[Records drawn from a dataset]
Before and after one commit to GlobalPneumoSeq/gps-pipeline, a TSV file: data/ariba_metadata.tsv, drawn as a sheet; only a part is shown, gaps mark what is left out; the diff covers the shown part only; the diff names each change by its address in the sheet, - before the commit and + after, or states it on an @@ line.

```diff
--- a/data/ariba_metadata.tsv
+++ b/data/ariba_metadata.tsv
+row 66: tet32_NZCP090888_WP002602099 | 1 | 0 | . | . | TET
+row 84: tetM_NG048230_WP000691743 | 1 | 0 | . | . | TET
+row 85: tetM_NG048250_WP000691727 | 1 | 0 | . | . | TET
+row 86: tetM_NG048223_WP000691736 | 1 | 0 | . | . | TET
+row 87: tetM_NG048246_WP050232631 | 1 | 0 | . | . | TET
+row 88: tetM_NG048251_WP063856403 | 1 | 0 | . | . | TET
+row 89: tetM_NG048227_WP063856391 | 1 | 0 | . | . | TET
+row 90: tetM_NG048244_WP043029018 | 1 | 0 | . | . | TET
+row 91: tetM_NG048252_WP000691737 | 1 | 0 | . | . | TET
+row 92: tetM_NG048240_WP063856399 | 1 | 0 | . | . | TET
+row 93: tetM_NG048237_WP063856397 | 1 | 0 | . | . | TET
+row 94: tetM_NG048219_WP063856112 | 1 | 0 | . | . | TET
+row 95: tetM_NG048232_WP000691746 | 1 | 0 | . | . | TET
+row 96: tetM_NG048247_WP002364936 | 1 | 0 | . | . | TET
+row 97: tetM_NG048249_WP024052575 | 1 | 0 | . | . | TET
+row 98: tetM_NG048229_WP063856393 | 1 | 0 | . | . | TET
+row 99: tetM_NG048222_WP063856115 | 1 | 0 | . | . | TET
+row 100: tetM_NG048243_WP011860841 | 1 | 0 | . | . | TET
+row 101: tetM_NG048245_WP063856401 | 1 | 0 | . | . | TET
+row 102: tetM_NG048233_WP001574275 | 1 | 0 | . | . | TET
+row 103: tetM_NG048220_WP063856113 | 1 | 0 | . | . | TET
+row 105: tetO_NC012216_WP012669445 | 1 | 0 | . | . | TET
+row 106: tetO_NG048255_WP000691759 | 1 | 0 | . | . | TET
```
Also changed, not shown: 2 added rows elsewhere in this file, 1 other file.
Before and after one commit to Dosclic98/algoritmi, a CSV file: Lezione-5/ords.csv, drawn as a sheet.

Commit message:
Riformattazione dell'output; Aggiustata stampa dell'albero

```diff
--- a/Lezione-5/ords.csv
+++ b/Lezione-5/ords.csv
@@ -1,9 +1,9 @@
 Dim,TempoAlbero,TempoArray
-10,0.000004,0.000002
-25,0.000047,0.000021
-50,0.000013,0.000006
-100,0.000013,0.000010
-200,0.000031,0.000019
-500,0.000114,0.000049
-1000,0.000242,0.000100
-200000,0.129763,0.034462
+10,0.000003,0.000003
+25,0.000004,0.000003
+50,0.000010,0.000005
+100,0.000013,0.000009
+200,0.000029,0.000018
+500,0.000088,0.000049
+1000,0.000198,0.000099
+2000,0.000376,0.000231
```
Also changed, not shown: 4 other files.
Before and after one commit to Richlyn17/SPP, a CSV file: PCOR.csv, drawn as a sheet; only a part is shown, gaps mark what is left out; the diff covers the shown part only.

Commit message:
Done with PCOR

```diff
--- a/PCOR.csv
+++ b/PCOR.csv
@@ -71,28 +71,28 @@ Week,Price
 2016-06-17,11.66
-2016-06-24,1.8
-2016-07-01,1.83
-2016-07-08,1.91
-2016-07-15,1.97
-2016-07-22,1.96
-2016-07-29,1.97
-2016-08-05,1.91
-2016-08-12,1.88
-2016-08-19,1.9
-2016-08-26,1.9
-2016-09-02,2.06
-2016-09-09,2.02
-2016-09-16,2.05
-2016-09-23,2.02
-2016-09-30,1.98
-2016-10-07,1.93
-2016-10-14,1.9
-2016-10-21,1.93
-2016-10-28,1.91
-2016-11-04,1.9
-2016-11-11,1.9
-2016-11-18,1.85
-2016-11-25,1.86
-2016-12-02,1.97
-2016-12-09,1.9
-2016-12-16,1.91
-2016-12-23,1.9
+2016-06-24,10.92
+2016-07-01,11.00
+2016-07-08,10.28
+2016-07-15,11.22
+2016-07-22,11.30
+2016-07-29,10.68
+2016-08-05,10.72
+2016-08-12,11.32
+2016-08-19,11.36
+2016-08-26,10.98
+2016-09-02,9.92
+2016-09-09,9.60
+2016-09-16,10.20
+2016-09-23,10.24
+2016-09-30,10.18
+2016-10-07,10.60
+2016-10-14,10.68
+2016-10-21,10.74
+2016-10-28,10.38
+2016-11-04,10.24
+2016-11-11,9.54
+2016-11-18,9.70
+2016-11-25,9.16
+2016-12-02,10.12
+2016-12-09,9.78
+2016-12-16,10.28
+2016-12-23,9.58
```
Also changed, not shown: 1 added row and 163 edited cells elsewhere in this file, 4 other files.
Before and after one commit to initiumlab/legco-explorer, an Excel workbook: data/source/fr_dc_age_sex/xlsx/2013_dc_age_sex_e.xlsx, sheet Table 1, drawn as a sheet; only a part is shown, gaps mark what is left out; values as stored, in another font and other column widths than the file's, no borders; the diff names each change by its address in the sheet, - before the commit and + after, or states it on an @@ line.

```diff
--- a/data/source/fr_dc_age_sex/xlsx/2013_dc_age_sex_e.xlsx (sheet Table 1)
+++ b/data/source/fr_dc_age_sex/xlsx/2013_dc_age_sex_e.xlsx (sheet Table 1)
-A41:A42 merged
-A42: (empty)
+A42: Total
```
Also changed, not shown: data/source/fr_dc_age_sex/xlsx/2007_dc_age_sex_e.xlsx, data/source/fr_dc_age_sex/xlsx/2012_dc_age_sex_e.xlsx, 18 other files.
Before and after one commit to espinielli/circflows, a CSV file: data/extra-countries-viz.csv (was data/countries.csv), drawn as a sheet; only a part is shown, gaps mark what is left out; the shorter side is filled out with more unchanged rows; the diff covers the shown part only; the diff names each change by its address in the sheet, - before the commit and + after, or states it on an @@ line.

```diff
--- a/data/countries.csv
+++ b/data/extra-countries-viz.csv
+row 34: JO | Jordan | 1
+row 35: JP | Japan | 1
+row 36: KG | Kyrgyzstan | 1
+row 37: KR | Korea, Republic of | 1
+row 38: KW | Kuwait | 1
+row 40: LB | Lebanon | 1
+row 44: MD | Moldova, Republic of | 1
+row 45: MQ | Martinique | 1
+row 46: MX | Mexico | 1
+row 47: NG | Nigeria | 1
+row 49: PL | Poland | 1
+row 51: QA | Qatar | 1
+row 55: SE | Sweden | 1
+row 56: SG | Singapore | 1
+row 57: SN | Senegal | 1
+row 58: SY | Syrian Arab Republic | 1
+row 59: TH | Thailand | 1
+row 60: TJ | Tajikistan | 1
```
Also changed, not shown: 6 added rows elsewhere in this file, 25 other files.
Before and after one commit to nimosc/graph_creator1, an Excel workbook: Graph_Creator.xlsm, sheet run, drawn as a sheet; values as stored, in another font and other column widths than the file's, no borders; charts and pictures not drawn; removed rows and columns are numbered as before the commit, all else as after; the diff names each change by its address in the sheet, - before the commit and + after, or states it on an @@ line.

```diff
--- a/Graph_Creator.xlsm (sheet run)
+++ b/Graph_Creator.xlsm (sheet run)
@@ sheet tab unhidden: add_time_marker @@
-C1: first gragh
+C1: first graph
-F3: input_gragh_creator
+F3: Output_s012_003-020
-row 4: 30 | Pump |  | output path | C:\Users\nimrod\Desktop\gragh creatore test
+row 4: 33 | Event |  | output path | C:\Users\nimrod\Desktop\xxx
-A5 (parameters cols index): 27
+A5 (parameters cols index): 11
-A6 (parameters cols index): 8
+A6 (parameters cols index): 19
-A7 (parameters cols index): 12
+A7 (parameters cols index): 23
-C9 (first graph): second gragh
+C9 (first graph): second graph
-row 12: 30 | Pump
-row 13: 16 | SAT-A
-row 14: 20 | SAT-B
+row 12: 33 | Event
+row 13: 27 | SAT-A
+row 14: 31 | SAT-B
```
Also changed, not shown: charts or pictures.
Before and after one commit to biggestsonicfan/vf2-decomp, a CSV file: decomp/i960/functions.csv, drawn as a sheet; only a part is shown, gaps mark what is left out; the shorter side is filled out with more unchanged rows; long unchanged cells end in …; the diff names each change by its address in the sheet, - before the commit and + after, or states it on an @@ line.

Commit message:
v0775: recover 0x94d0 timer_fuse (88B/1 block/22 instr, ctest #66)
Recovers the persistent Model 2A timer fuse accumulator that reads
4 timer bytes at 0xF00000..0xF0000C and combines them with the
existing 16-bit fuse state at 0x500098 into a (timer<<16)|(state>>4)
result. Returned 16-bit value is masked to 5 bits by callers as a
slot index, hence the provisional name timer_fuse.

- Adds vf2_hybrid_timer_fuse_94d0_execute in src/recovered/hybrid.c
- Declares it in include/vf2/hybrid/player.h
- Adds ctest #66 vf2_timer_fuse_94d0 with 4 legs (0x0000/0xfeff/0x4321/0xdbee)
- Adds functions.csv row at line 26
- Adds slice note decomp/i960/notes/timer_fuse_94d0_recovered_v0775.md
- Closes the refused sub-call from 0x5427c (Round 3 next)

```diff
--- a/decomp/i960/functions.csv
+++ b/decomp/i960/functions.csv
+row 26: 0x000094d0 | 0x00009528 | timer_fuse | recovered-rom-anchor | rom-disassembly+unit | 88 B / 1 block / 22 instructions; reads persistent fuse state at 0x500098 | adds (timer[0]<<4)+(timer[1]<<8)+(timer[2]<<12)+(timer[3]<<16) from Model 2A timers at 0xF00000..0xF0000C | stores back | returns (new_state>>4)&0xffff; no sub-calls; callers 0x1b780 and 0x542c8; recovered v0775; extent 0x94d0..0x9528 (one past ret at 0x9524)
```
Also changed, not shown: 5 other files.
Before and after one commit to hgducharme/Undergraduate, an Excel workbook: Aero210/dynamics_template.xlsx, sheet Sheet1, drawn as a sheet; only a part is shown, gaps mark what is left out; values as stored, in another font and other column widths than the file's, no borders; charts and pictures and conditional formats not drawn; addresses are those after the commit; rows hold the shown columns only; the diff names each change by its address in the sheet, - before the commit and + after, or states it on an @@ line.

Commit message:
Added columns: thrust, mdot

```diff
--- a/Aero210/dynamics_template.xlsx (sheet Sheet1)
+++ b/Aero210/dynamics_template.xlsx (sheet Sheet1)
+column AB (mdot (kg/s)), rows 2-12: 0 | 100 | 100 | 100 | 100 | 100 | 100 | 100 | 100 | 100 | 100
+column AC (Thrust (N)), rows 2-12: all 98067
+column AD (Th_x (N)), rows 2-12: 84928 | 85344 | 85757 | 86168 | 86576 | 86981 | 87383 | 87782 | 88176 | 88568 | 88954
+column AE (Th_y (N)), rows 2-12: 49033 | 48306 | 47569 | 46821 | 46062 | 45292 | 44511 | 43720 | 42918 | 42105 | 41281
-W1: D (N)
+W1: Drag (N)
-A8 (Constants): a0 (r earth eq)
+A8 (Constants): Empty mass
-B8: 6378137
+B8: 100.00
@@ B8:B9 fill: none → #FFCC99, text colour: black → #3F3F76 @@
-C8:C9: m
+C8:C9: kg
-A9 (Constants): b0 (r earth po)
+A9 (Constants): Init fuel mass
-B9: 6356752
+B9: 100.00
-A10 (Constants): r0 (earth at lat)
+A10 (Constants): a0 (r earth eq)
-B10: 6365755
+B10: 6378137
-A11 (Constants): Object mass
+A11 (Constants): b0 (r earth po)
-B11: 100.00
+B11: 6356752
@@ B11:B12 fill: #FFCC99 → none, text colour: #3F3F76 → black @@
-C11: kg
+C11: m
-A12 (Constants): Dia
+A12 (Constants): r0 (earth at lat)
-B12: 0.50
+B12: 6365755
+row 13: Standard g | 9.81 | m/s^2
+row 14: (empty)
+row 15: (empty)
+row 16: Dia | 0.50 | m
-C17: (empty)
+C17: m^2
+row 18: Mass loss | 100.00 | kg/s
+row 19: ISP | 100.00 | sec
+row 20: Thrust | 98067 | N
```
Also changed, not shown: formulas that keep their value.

[Task to complete] Some lines in the data above hold the string "earth". Find and copy each of them.

[Answer section]
-A8 (Constants): a0 (r earth eq)
-A9 (Constants): b0 (r earth po)
-A10 (Constants): r0 (earth at lat)
+A10 (Constants): a0 (r earth eq)
+A11 (Constants): b0 (r earth po)
+A12 (Constants): r0 (earth at lat)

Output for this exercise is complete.